§ Work required:
Please state how many lines of the data contain "index". The number by itself is enough.
****
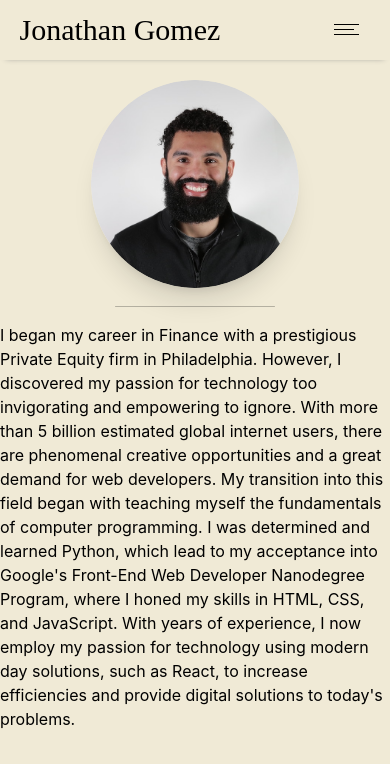
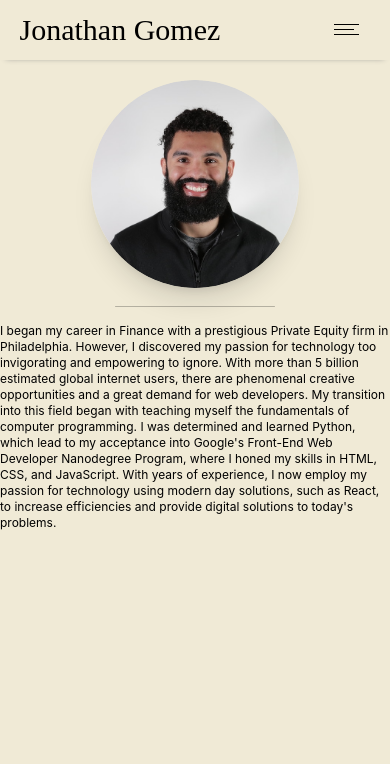
Before and after one commit to gomezjonathan46/portfolio, a React (Create React App) app: page / in a window 390 px wide. Shown: the top 764 px of the page. Built offline with nearby package versions, Linux system fonts and the light colour scheme; the HTML template or start-up script is replaced by a standard one; a web font is replaced by a local one.

Commit message:
Adjust font size on mobile

```diff
--- a/src/App.js
+++ b/src/App.js
@@ -4,7 +4,7 @@ import About from "./features/about/About";
 
 function App() {
   return (
-    <div className="">
+    <div className="fontSizeOnMobile">
       <Nav />
       <About />
     </div>
--- a/src/index.css
+++ b/src/index.css
@@ -30,4 +30,14 @@ code {
   .hideOnMobile {
     display: none;
   }
+  .fontSizeOnMobile {
+    font-size: 12px;
+    line-height: 1rem;
+  }
 }
+
+@media (min-width: 421px) and (max-width: 640px) {
+  .fontSizeOnMobile {
+    line-height: 1.5rem;
+  }
+}
```
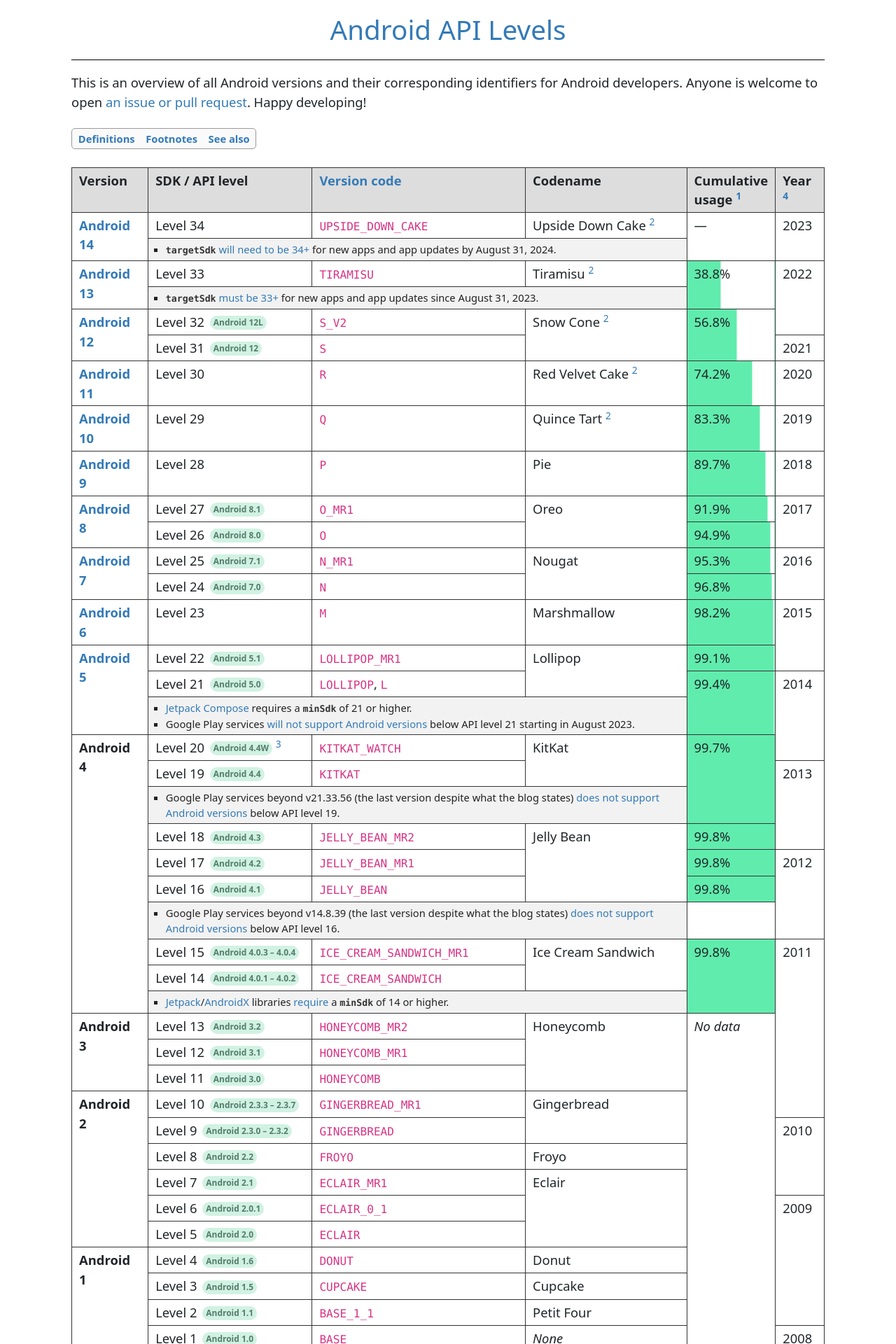
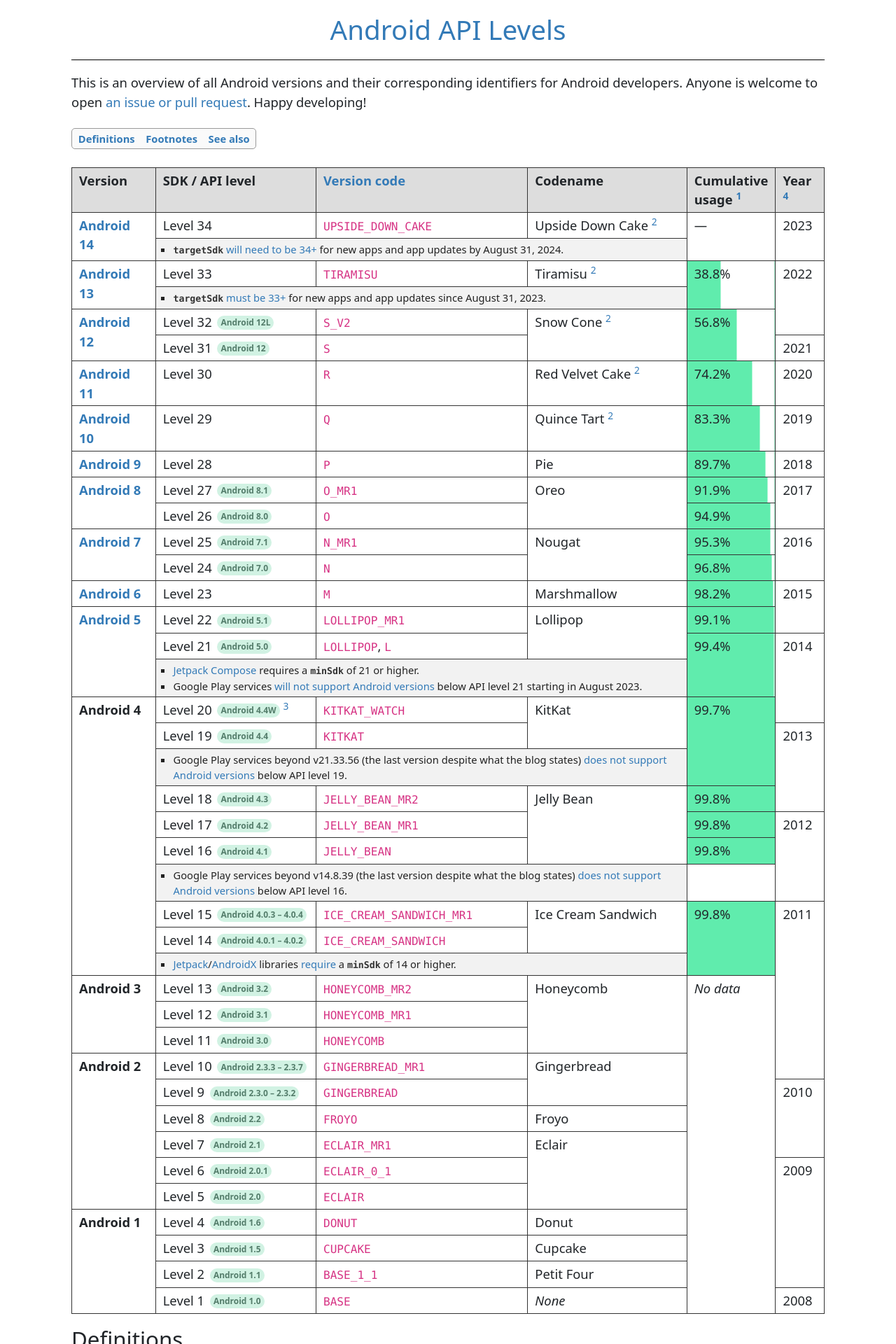
Before and after one commit to ebelinski/apilevels, a Jekyll site: the page built from index.md, in a window 1280 px wide. Shown: the top 1920 px of the page at 70% size. Built offline with Jekyll 4.4.1, drawn with Linux system fonts in a browser that asks for light colours; comment, search, counter and statistics services are not loaded.

Commit message:
Prevent first column from being squished too much.

```diff
--- a/index.md
+++ b/index.md
@@ -14,7 +14,7 @@
 <div id="main-table" class="table-responsive">
 <table class="full-width">
   <tr>
-    <th>Version</th>
+    <th style="min-width: 6.5em">Version</th>
     <th>SDK / API level</th>
     <th><a href="https://developer.android.com/reference/kotlin/android/os/Build.VERSION_CODES">Version code</a></th>
     <th>Codename</th>
```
****
§ Answer box:
5